◆ YOUR ASSIGNMENT ◆
The listing below holds a line with "-232,6 +232,20 @@" and a later line with "class photo. */". Write out those two lines and every line between them, exactly, and nothing else.

*** Block opens ***

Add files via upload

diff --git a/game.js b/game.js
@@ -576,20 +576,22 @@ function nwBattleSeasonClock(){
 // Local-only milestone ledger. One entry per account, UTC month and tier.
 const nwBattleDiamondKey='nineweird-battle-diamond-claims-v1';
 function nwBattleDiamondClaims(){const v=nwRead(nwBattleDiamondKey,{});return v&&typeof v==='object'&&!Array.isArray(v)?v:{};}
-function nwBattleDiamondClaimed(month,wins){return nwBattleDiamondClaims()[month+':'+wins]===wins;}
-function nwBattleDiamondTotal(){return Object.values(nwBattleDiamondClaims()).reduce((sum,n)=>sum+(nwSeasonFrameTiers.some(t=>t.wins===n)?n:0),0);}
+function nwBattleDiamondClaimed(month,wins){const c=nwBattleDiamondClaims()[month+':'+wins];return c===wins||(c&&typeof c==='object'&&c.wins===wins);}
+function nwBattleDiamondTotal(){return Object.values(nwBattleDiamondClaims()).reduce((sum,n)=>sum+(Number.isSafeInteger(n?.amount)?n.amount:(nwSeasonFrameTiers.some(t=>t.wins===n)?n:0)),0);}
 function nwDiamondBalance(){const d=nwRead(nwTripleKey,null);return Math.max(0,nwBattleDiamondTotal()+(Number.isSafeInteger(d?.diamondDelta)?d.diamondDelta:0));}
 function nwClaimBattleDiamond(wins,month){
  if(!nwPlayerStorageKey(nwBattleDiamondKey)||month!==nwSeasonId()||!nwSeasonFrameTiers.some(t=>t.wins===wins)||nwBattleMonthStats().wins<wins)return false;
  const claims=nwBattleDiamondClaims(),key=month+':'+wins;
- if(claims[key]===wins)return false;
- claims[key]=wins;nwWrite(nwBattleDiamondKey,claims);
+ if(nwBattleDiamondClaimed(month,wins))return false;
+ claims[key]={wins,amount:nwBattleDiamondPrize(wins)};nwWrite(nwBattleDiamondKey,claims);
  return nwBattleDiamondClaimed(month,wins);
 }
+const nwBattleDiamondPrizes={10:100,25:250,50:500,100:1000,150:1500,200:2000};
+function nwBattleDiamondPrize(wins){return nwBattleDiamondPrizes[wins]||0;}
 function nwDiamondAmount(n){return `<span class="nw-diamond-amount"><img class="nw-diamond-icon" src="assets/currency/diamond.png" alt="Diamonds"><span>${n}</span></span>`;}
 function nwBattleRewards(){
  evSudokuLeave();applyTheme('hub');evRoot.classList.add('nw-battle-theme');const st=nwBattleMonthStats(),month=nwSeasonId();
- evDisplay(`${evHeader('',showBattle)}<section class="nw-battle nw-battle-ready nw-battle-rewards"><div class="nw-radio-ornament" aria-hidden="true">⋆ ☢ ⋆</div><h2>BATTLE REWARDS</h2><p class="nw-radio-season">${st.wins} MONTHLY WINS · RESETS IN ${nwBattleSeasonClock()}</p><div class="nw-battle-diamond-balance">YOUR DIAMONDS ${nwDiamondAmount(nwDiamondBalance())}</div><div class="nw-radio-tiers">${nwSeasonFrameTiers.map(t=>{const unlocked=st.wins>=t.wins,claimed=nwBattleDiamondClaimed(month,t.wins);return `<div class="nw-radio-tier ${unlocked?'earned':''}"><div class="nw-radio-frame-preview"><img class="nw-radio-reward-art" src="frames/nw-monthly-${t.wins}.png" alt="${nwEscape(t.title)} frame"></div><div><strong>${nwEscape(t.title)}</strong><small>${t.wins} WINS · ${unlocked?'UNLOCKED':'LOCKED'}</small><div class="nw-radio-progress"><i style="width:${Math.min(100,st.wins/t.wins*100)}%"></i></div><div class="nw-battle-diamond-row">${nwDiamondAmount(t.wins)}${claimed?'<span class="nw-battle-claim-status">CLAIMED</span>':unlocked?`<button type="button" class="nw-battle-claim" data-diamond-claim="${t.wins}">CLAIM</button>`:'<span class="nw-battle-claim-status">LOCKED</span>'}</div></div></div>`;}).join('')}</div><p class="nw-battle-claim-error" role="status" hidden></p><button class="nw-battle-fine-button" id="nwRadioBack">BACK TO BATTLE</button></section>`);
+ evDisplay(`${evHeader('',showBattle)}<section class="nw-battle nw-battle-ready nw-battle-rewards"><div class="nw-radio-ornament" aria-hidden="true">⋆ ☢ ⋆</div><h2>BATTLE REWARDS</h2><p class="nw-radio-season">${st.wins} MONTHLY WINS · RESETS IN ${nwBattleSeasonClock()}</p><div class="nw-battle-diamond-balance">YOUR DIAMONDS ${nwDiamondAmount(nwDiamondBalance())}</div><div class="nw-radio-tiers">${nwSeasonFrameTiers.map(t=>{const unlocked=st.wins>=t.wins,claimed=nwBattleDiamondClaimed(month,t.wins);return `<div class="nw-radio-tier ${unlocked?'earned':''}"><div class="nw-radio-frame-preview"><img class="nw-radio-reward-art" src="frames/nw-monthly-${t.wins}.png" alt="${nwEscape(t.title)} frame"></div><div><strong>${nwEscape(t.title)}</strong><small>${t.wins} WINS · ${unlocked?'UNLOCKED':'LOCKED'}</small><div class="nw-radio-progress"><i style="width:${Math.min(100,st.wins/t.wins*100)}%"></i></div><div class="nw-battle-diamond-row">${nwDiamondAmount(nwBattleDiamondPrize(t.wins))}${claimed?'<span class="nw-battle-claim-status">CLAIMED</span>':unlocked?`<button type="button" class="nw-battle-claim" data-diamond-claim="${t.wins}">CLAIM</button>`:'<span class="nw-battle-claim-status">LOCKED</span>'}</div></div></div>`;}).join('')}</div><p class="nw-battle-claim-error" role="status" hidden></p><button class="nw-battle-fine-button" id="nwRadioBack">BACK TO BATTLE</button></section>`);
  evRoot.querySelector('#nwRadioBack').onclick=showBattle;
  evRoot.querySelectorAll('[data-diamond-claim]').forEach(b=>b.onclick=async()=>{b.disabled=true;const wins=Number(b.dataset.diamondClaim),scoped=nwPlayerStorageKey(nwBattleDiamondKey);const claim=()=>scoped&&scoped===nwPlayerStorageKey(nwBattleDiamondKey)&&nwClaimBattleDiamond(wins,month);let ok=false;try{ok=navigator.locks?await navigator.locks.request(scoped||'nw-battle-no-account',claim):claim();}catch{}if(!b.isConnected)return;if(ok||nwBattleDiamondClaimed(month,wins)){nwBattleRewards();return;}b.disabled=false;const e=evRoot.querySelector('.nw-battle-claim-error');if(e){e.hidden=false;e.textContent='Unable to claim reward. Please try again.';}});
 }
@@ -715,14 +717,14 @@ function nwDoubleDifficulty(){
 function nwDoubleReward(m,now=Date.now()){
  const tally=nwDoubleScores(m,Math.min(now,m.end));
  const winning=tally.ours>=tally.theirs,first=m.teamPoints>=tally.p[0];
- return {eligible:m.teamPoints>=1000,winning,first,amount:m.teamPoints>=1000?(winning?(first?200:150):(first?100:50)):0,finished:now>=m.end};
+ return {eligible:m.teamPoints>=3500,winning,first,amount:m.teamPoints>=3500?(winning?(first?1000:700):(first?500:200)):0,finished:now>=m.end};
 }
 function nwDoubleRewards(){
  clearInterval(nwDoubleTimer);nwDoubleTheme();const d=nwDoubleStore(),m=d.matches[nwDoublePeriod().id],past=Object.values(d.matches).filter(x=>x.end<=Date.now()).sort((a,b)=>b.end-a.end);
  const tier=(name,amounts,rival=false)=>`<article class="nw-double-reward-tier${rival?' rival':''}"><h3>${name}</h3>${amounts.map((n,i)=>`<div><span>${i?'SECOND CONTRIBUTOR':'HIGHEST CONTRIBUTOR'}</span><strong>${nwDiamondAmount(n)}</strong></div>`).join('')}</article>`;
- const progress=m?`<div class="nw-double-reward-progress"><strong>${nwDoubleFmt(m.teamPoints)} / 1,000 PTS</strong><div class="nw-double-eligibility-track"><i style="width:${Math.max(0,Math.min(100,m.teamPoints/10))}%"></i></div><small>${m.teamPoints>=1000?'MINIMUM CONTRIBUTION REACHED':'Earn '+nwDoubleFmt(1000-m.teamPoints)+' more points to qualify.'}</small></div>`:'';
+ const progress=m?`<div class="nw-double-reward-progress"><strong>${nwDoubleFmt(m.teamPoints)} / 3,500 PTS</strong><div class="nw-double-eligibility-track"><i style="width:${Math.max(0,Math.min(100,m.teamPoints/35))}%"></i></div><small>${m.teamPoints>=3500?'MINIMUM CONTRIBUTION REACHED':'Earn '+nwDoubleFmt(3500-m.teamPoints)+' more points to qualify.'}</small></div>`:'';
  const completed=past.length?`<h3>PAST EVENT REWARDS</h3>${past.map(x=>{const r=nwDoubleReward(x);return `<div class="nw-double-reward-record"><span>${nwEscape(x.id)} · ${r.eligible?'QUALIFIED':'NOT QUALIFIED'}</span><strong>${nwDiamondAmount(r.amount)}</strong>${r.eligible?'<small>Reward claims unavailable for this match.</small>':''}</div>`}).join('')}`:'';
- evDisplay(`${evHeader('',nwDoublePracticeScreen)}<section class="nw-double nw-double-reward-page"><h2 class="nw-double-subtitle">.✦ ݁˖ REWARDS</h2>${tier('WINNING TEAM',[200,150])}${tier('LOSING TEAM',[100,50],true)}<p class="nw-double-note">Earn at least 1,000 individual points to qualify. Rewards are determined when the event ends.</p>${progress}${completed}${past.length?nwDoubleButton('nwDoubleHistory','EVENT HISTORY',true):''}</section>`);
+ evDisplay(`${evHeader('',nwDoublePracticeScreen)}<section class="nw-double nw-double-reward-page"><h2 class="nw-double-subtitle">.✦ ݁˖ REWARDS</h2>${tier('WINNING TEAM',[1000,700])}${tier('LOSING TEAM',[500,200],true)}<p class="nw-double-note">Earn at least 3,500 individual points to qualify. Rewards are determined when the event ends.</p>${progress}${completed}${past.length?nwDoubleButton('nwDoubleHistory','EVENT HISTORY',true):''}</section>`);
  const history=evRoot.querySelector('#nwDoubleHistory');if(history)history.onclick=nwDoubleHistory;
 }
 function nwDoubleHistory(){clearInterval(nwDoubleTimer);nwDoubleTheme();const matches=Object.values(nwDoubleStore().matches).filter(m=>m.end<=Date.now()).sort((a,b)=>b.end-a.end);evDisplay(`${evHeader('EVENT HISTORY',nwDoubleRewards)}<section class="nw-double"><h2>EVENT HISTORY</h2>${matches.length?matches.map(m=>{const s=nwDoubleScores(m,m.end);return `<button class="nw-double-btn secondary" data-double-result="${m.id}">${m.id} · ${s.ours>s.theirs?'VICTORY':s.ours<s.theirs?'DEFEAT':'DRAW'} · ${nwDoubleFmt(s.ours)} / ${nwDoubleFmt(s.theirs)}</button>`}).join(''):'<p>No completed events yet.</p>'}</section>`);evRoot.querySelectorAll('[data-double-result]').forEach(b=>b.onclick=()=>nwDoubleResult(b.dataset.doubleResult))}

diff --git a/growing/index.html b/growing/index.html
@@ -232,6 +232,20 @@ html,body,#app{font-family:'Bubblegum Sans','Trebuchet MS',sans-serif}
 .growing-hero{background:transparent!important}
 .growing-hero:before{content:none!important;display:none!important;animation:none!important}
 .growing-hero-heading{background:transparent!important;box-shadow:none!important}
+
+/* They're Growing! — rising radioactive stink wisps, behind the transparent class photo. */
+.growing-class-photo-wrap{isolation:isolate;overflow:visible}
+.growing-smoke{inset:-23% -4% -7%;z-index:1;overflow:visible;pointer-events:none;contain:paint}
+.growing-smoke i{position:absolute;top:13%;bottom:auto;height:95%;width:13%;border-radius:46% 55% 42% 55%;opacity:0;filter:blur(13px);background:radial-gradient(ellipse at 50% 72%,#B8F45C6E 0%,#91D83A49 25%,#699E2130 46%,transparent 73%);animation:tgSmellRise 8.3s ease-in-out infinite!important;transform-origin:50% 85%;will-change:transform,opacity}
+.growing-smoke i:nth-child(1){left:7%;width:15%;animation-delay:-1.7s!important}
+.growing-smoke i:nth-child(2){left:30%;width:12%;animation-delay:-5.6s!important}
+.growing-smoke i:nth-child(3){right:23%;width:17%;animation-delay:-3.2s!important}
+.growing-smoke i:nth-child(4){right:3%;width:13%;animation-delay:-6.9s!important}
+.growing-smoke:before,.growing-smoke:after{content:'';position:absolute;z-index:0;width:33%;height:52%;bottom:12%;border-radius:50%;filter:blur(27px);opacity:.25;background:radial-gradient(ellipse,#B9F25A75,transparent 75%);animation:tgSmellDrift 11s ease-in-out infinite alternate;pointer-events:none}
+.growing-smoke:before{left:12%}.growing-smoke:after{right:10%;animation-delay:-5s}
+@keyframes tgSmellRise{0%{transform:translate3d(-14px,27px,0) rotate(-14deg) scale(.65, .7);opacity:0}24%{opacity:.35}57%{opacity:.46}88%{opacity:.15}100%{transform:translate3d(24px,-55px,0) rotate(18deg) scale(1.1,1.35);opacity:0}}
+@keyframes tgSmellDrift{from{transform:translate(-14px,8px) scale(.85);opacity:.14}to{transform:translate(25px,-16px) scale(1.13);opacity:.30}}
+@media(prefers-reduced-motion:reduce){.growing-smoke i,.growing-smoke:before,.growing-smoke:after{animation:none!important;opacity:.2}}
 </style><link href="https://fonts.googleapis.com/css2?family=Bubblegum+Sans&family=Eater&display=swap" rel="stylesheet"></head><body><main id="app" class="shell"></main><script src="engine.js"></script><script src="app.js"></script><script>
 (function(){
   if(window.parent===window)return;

*** Block closes ***

◆ SOLUTION BELOW ◆
@@ -232,6 +232,20 @@ html,body,#app{font-family:'Bubblegum Sans','Trebuchet MS',sans-serif}
 .growing-hero{background:transparent!important}
 .growing-hero:before{content:none!important;display:none!important;animation:none!important}
 .growing-hero-heading{background:transparent!important;box-shadow:none!important}
+
+/* They're Growing! — rising radioactive stink wisps, behind the transparent class photo. */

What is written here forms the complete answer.